However, psychoanalysis and psychologists have discovered that this is not quite true. It has been proven during therapy: patients sometimes resist getting better.
“And even the blindness of the blind man and his gingerly walk should attest to the power of the sun I look upon.”
As part of a psychoanalytic process and a psychological therapy, resistance is expressed in different ways. There’s no time to go to sessions, you lose interest in the process, they excessively criticize the therapist or psychoanalyst…
Everything that stops or hinders the progress constitutes some form of resistance towards healing. Why would someone who’s suffering and has the opportunity to heal sabotage that opportunity?

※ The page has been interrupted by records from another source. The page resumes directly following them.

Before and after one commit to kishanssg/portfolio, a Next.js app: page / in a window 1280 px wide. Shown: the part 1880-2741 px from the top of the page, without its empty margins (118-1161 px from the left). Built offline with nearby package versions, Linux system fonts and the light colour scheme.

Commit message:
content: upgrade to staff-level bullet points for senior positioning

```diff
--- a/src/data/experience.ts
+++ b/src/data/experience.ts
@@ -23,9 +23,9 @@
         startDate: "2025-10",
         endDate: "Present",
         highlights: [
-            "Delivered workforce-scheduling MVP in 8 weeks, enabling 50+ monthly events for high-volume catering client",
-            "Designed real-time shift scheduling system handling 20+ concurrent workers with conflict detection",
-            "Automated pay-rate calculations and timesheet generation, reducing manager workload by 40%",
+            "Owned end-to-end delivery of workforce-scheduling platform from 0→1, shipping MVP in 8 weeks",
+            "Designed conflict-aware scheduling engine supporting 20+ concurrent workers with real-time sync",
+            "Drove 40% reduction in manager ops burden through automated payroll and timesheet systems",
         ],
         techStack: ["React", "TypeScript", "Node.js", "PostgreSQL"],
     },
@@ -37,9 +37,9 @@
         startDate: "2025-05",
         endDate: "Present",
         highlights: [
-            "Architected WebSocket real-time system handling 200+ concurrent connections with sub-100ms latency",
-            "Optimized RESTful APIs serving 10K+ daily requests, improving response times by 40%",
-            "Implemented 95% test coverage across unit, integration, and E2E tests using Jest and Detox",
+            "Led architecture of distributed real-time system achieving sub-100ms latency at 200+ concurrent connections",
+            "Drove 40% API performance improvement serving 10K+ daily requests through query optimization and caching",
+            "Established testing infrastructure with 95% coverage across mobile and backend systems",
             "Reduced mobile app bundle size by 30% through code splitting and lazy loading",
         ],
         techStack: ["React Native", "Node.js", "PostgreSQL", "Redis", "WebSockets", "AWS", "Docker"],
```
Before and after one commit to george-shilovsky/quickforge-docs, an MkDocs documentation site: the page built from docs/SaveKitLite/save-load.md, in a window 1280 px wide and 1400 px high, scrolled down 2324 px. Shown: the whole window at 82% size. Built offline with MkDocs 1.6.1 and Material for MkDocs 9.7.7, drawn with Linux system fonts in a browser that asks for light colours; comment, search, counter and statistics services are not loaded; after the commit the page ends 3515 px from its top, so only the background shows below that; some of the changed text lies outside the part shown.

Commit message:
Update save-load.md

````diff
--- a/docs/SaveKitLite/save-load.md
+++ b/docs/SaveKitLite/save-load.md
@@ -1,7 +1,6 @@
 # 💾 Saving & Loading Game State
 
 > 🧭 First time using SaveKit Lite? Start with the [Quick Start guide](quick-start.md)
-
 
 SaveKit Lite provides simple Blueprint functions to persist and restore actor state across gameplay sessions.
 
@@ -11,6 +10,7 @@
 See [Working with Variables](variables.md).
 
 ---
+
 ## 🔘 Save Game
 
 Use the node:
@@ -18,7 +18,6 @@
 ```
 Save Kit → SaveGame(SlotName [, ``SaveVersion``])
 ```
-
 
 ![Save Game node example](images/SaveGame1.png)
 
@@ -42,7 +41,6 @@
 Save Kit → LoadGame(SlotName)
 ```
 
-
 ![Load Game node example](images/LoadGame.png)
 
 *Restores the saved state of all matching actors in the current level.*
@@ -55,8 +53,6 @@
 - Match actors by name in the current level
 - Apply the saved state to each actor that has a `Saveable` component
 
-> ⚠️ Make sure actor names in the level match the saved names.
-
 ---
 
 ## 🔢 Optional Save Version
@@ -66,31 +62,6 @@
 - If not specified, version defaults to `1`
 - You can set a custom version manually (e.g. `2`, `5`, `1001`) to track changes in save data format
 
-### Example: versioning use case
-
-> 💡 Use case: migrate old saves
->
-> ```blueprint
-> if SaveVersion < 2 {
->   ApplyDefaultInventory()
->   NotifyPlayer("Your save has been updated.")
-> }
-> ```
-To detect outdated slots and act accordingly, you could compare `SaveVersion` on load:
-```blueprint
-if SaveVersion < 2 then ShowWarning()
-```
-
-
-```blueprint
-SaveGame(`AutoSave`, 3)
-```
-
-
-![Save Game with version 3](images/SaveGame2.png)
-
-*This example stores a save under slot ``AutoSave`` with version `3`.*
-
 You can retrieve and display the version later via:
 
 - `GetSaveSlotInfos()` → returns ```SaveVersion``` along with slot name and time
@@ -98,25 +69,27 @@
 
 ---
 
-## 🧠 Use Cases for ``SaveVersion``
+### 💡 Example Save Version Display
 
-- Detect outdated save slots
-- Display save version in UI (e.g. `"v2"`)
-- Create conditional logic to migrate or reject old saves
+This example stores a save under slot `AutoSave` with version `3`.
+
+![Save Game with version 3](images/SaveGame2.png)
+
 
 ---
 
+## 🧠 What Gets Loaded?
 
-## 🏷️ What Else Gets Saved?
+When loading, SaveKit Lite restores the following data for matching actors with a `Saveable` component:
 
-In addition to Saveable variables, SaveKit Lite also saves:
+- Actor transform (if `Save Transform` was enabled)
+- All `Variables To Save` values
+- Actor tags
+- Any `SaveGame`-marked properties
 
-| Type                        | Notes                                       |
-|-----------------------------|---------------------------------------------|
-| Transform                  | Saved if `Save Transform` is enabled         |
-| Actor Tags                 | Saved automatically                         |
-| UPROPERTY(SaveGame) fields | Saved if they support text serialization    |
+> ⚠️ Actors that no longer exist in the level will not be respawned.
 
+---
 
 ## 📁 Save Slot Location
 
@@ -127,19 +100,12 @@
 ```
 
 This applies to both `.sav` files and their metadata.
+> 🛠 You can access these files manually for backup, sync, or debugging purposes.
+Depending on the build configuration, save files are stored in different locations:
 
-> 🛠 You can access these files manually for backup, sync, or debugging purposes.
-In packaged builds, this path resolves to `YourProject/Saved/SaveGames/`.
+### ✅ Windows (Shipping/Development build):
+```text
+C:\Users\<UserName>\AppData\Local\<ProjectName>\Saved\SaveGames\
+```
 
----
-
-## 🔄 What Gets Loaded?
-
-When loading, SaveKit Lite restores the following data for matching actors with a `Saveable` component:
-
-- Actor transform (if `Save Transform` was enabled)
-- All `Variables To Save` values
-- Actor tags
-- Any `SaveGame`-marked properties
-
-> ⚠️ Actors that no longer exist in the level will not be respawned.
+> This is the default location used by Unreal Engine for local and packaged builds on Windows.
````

In reality, resistance suggests a struggle between the conscious desire to change and the unconscious forces that hinder this process. The root of the suffering lies within these unconscious forces.
Here’s the paradox: healing can pose a great problem for people. That’s the reason that almost everyone resists carrying out processes that truly draw us out from these great sufferings.
The cure is problematic due to many reasons, but let’s focus on just three:
- We fear not being able to face the pain.
- When you heal a great suffering, you also lose some benefits that come with it.
- It involves a great deal of guilt.
The fear of suffering even more
And if they ask you about your problems and conflicts, surely you’d make a list of general situations that make you upset: you’re not happy with your partner or your job, you don’t have good relationships with your family, you’re afraid of others’ opinions and things like that.
When we look into this type of situation in depth, we realize that it’s simply the tip of the iceberg for other more complex realities.
For example, it’s not that you’re not happy with your partner, but rather that you have the horrible fear of abandonment and that makes you a controlling person that causes problems. It’s not that you’re unhappy with your job, but rather that you fear your boss, and it’s impossible for you to reclaim your right to certain things.
Though we may not be conscious of it, we all know that there are hidden reasons behind our main problems. They are usually fears, guilt and desires that we don’t accept consciously.
That leads us to offer resistance when it comes to our healing. We don’t want to face these painful or disturbing realities, because we think that we won’t be able to handle them.
Secondary benefits of suffering
Despite all of the complications that it brings, suffering also has its benefits. In reality, it’s easier to repeat the grocery list of problems we have rather than invest a great amount of effort in analyzing and solving them. So maintaining our suffering allows us to save up energy.
From our suffering, we usually build a certain position towards life, which justifies our problems. For example, “I can’t find a better job because the economy is in a crisis, and I have to conform with what I have.”
With this being said, it’s no longer our responsibility. Therefore, we’re simply a victim of circumstance. We even get people to tell us “poor you,” and feel comforted by it.
Finally, and though it may seem strange, people tend to get attached to their problems. In fact, when we resolve a problem, we might even feel a sort of grief.
Guilt and punishment
Though they’ll never consciously admit it, some people are convinced that they deserve the suffering they experience. It’s not that they set out to suffer at will, but they avoid ridding themselves of that suffering, though they may have the opportunity to do so.
No therapy works for them. No psychologist, no psychoanalyst. No type of change shows any results. The only thing that works is their own suffering.
These people unconsciously feel that they should be punished. Why? Most of the time over childhood trauma, mothers or fathers that instilled an impossible demand, or something related.
The truth is that they adopt ideas and attitudes that keep them from getting the help they need. So they can fulfill the punishment they feel they deserve, deep down and without valid reasons.
We all have, to a greater or lesser extent, a combination of forms of resistance that keep us from healing our emotional pain. They are made more visible during a psychological or psychoanalytical consultation, but they’re also present during our everyday lives.
Overcoming this resistance is hard work, but at the same time, it represents the beginning of the end of our greatest sufferings.